# Recorded data

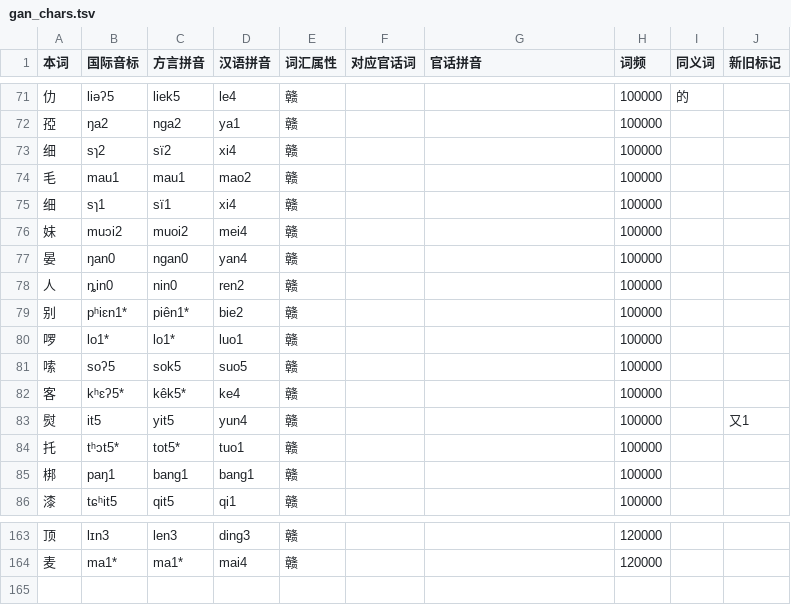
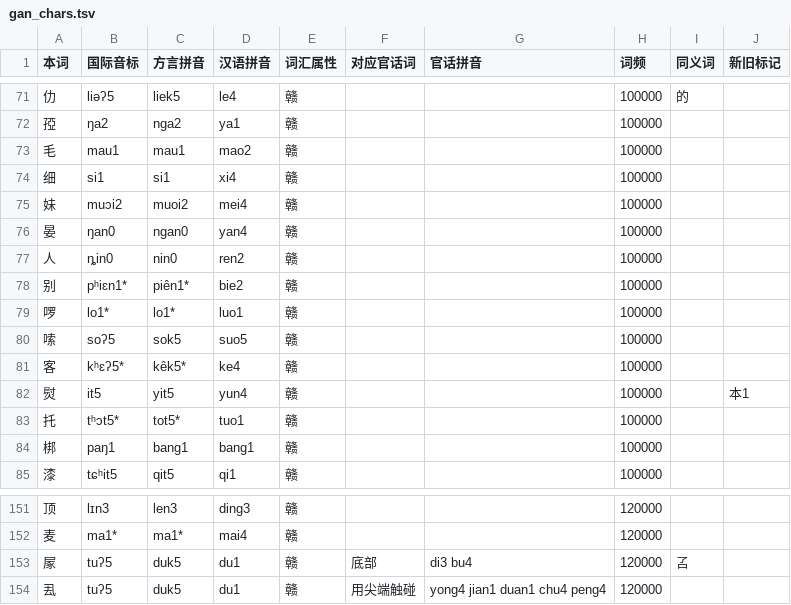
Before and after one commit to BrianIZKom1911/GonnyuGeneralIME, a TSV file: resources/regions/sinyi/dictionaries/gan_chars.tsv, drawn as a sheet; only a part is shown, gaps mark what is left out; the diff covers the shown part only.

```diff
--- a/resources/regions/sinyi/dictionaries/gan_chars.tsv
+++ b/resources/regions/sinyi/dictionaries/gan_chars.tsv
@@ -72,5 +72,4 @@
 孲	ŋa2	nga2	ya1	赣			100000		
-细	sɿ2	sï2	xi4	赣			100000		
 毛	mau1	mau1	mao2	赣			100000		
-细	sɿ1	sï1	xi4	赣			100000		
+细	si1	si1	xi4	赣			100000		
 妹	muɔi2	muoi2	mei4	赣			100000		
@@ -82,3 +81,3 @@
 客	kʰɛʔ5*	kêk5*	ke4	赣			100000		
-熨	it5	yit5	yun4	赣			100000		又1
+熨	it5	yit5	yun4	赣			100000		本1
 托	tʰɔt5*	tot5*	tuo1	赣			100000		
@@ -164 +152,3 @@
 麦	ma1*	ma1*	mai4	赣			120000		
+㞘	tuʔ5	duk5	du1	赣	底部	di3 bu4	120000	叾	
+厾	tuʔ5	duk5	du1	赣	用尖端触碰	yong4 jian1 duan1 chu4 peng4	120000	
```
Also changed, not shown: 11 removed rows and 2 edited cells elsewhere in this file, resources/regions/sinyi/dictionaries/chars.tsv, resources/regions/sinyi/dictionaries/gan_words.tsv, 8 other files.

---

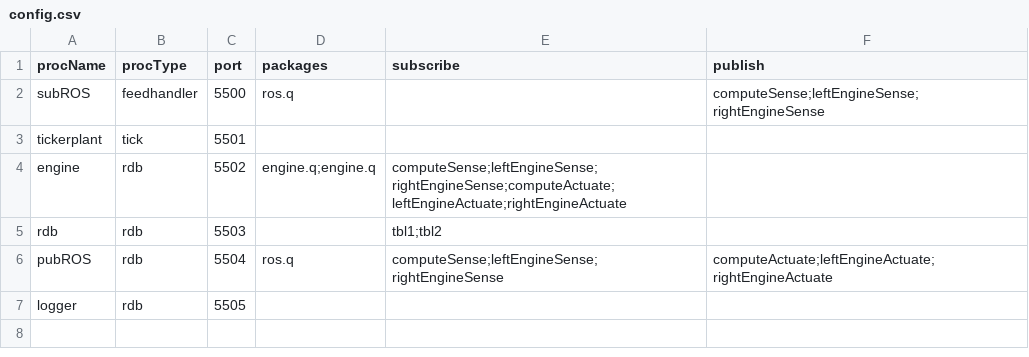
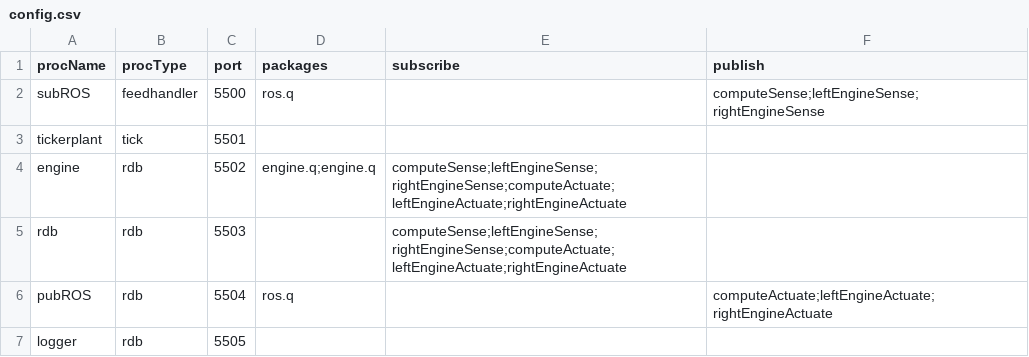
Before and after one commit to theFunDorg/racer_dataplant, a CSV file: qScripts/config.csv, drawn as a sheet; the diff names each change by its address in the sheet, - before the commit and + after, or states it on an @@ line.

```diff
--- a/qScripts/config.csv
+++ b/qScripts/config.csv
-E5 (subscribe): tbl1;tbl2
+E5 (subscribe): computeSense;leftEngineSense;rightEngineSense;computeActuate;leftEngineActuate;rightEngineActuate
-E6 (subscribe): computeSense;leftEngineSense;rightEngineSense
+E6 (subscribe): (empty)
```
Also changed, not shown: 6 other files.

---

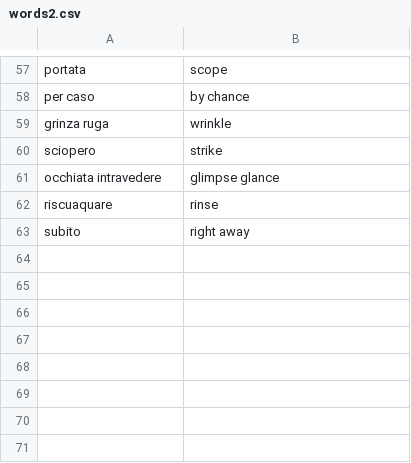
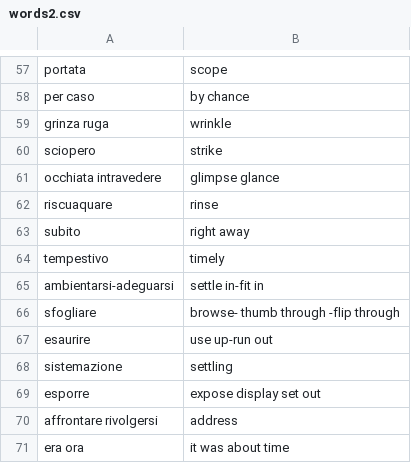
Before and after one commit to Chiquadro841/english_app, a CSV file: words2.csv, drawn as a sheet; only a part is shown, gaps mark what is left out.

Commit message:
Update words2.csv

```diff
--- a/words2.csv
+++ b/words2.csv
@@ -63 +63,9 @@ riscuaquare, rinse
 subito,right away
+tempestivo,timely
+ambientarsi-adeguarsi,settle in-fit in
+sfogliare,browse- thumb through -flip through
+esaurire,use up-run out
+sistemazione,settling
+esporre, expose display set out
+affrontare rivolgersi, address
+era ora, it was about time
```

# The task
Reproduce exactly, and with no other material, the lines between those holding "shown part only." and "Also changed, not shown: 11", inclusive.

# Solution to this task
Before and after one commit to BrianIZKom1911/GonnyuGeneralIME, a TSV file: resources/regions/sinyi/dictionaries/gan_chars.tsv, drawn as a sheet; only a part is shown, gaps mark what is left out; the diff covers the shown part only.

```diff
--- a/resources/regions/sinyi/dictionaries/gan_chars.tsv
+++ b/resources/regions/sinyi/dictionaries/gan_chars.tsv
@@ -72,5 +72,4 @@
 孲	ŋa2	nga2	ya1	赣			100000		
-细	sɿ2	sï2	xi4	赣			100000		
 毛	mau1	mau1	mao2	赣			100000		
-细	sɿ1	sï1	xi4	赣			100000		
+细	si1	si1	xi4	赣			100000		
 妹	muɔi2	muoi2	mei4	赣			100000		
@@ -82,3 +81,3 @@
 客	kʰɛʔ5*	kêk5*	ke4	赣			100000		
-熨	it5	yit5	yun4	赣			100000		又1
+熨	it5	yit5	yun4	赣			100000		本1
 托	tʰɔt5*	tot5*	tuo1	赣			100000		
@@ -164 +152,3 @@
 麦	ma1*	ma1*	mai4	赣			120000		
+㞘	tuʔ5	duk5	du1	赣	底部	di3 bu4	120000	叾	
+厾	tuʔ5	duk5	du1	赣	用尖端触碰	yong4 jian1 duan1 chu4 peng4	120000	
```
Also changed, not shown: 11 removed rows and 2 edited cells elsewhere in this file, resources/regions/sinyi/dictionaries/chars.tsv, resources/regions/sinyi/dictionaries/gan_words.tsv, 8 other files.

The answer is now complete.